Records for processing Block Start

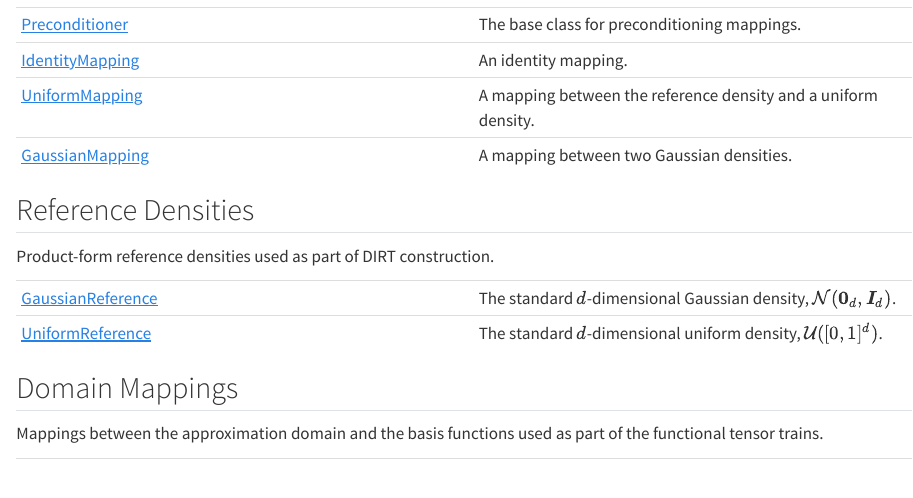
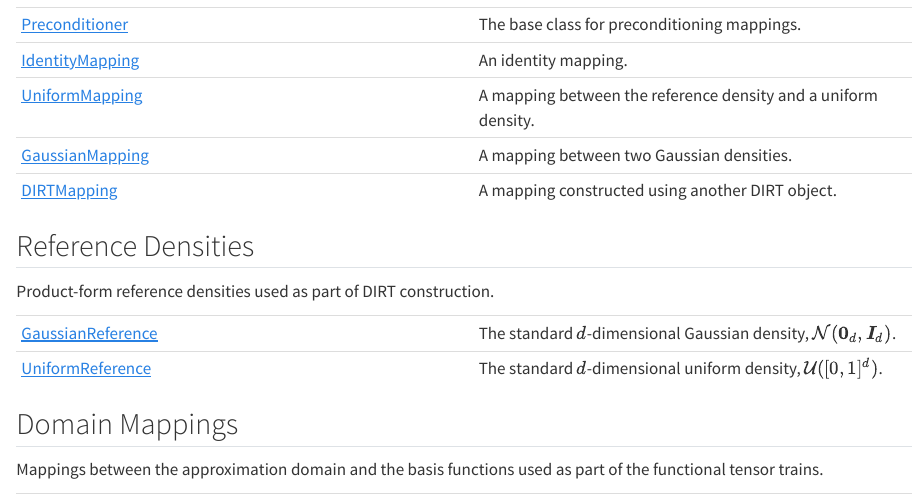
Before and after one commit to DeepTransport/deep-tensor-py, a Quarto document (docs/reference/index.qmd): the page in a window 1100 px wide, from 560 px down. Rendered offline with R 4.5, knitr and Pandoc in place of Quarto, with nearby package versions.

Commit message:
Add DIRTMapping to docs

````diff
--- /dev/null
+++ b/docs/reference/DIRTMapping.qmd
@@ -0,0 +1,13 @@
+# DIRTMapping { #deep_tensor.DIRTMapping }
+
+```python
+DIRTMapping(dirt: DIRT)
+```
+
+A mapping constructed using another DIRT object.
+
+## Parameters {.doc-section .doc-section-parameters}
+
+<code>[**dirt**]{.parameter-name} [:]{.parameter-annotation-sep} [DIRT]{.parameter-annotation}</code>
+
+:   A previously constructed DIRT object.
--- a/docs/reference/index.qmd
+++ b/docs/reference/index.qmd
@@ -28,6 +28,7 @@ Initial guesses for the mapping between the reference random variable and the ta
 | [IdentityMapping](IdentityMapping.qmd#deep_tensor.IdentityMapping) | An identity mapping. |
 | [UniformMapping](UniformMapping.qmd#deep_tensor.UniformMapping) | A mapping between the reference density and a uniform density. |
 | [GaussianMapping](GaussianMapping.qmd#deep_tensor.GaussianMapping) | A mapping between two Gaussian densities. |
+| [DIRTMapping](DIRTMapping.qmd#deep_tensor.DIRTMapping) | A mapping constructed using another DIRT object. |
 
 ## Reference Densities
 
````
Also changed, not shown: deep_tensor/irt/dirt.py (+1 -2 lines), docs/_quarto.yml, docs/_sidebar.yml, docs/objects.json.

Records for processing Block End

▸ **What you need to do**
Reproduce each line of the material containing the word "using".

▸ **Response**
+A mapping constructed using another DIRT object.
+| [DIRTMapping](DIRTMapping.qmd#deep_tensor.DIRTMapping) | A mapping constructed using another DIRT object. |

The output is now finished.